German Parliament set to vote Friday on gay marriage
Jun 29 2017
German investments in the USA provide jobs for Americans, Chancellor Angela Merkel said Tuesday in a push for a free trade agreement.
German Chancellor Angela Merkel arrives for a reception of the Economy Council of the German Christian Democratic Party in Berlin, Germany, Tuesday, June 27, 2017.
Ross's comments included renewed criticism of Germany's trade surplus with the USA, which President Donald Trump has used repeatedly to pillory Europe's biggest economy.
Merkel signalled her shifting position Monday in an on-stage interview with the editor of women's magazine Brigitte.
Wilbur Ross said at the end of May that he was open to continuing the TTIP negotiations (Transatlantic Trade and Investment Partnership).
However, speaking just after Ross on Tuesday, Merkel used her speech to stress that the U.S. was a direct benefactor of German trade, saying that German investments in the United States were a major jobs creator for the country.
"My vision of globalisation is that in the global and interconnected world we need a rules-based trade system where all sides can win", Merkel said.

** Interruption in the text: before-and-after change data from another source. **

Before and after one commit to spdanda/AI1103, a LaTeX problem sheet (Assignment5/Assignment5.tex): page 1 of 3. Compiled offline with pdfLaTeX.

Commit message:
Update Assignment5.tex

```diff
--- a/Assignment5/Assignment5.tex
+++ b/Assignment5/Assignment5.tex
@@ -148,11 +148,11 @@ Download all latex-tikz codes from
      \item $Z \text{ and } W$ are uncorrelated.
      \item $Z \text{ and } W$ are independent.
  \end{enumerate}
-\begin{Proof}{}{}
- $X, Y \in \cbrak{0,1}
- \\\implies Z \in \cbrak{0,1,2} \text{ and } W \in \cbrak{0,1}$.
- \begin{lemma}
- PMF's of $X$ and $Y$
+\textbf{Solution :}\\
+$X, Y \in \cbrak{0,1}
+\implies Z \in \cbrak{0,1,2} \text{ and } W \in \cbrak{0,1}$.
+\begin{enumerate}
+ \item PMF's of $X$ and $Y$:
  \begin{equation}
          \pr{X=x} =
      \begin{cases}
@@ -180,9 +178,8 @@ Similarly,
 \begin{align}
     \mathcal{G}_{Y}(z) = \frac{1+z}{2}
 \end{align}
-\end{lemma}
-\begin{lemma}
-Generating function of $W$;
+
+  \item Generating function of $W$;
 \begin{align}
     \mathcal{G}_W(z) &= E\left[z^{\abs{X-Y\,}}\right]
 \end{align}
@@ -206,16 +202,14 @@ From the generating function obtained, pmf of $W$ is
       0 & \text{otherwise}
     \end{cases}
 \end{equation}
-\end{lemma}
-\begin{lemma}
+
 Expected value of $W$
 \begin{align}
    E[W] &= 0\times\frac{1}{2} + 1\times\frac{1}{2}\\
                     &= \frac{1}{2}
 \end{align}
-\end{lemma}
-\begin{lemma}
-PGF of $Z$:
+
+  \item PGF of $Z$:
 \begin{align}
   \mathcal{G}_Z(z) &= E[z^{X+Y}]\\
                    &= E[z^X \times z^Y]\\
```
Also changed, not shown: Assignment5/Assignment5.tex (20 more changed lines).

According to a report by Bloomberg, Ross spoke onscreen for about 20 minutes at an event hosted by German Chancellor Angela Merkel's party before organizers cut off his video feed.
In his remarks to the conference, Ross also mentioned pharmaceuticals, chemicals and transportation as other sectors in which the United States ran a particularly large deficit with the European Union, but said the two blocs should work together to tackle dumping by third countries.
SPD chancellor-candidate Martin Schulz, eager to close a yawning poll gap with front-runner Merkel, said "we will take her at her word" and broke coalition ranks to call for an immediate vote, backed by the Greens and Linke parties.
Trump campaigned on a protectionist platform and on a repeated mantra of "America first".
Ross repeated criticism against Germany's trade surplus with the US on Tuesday, saying his country would benefit from reworking the rules of the World Trade Organization, which he said helped exporters but hurt importers.